I’ve gone to the last couple of fiber festivals with only $30 to spend on wool. This has actually been a blast rather than depressing because I take a penny candy approach to fiber and only buy an ounce or two of something here and there, and come home with a riot of color and new breeds to try out. If I’ve got a little extra cash after seeing all of the booths, I’ll go back for something in 4 ounces or so that caught my eye and spend my last $10-$15.
What caught my eye at the last NJ sheep festival was some Gotland – I had “gotten” some the previous year in a pale grey and loved spinning it. This was a darker chocolately grey – not too light, not too dark. I fondled some roving that was loose in a basket and asked if the breeder had more for sale.
I got it wound flat and sealed in a bag – it looked a bit odd to me, but I’m still a bit of a sheepy noob and figured it was just processed a bit differently…
But when I got home, it was what I feared – a felted mass.
It could have nearly been a sheepy collar as-is.
I’m not going to call out the breeder (who I spotted at Rhinebeck as well) because it was my fault for not inspecting it before I bought it, and frankly, not exactly knowing what I was buying to begin with – perhaps this wasn’t really roving but woolen rope? Instant dreadlocks? A chair pad? When I asked for roving, the breeder thought I said, do you have a spiral of felted mess for sale?
So I ripped it apart and tugged it a bit to see if it could be salvageable into yarn.
(I didn’t want to leave it as felt – the point was to spin some more Gotland, and I wanted to get what I thought I got.)
The resulting “roving” was a limp yet stiff, lifeless mess.
So I tugged, and tugged, and tugged some more and managed to free a lock:
But I nearly freed some tendons and joints from their connective bits in the process, so it was not going to be worth it to try to completely free the fiber back into a softly spinnable state.

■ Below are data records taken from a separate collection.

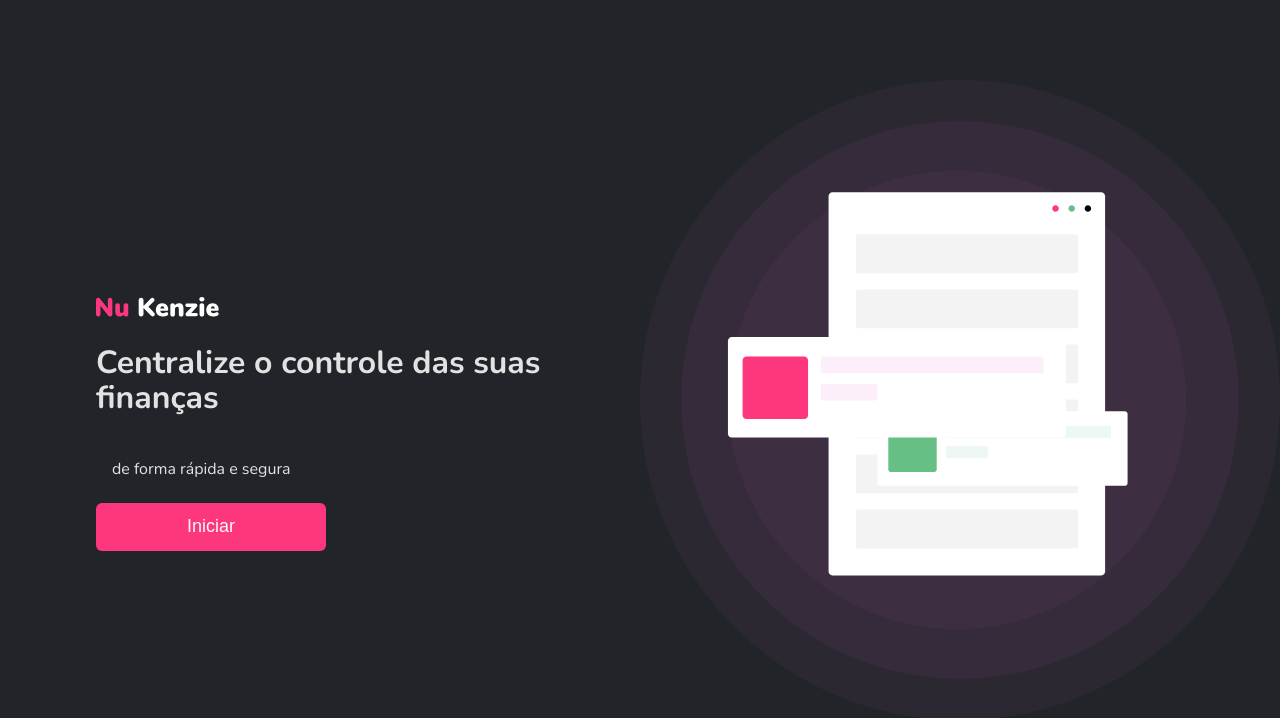
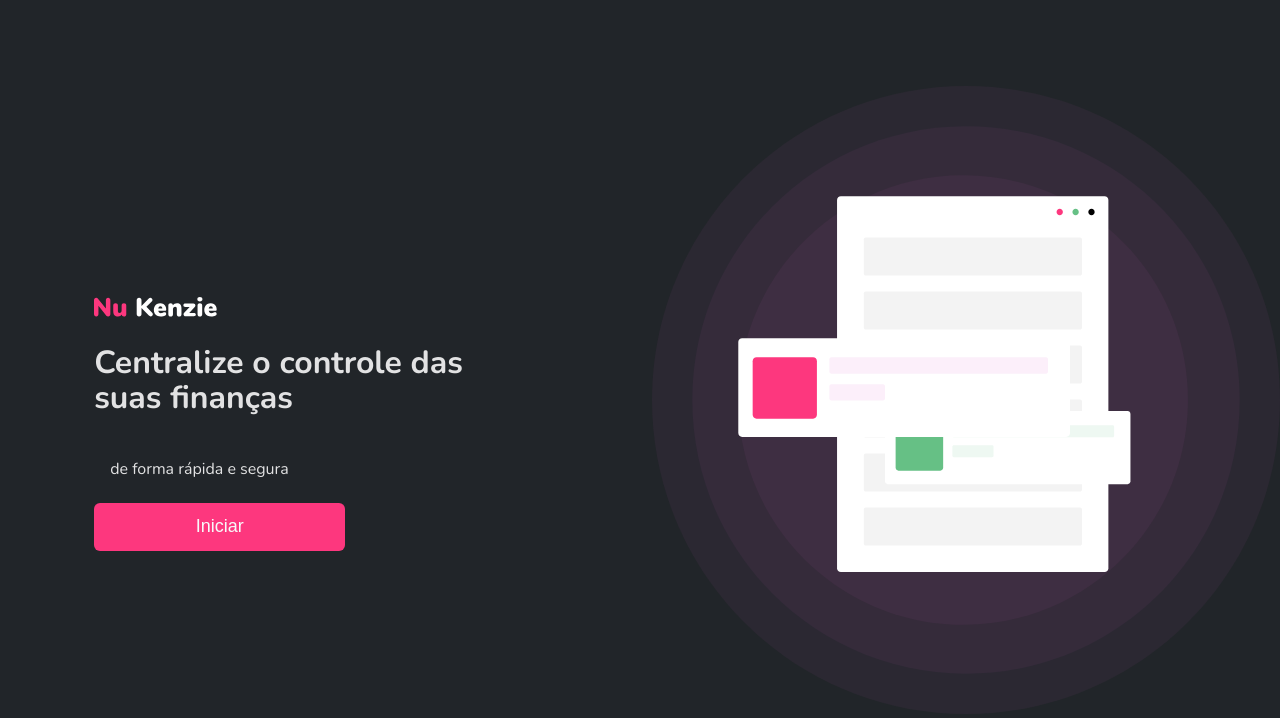
Before and after one commit to Nymeria9212/nukenzie-react-jessica, a React (Vite) app: page / in a window 1280 px wide. Shown: the top 718 px of the page. Built offline with nearby package versions, Linux system fonts and the light colour scheme.

Commit message:
total money- layout

```diff
--- a/src/App.css
+++ b/src/App.css
@@ -20,6 +20,7 @@
   height: 100vh;
   width: 100vw;
   background-color: var(--grey-scale-4);
+  gap: 1.5rem;
 }
 .informPage {
   display: flex;
@@ -44,7 +45,7 @@
   height: 30px;
 }
 .ilustrationPage {
-  width: 50%;
+  width: 100%;
   height: 700px;
   display: flex;
   justify-content: center;
@@ -58,7 +59,8 @@
 .btn-PageUser {
   background-color: var(--color-primary);
   height: 48px;
-  width: 230px;
+  width: 99%;
+  max-width: 251px;
   border-radius: 6px;
   border: none;
   color: var(--grey-scale-1);
--- a/src/components/TotalMoney/style.css
+++ b/src/components/TotalMoney/style.css
@@ -15,6 +15,6 @@
 }
 @media (min-width: 769px) {
   .totalMoney {
-    width: 70%;
+    width: 80%;
   }
 }
```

So I ran the whole shebang through the wheel to add a slight bit of twist to help round things out.
It was the fastest spinning I’ve ever done.
After a nice long soak, it looked even more like dreadlocks.
I had to try them on – playing with them took up more time than spinning them…
But now I’ve got a tad over 20 yards of mega bulky Gotland…
And I might end up needle felting it into a chair pad after all…
3 responses to “$15 mistake; Middle-aged dreadlocks”
Ha! Dreads seemed to be all the rage for middle-aged hipster hippies (yes, there is such a class apparently) in Queenstown, New Zealand.
Oh, I hope you’re having a great trip – would love to visit there, middle-aged hipsters and all!
You would love it. It has everything you’re into: hiking, sheep, wool products everywhere, and mellow people who are all about DIY projects.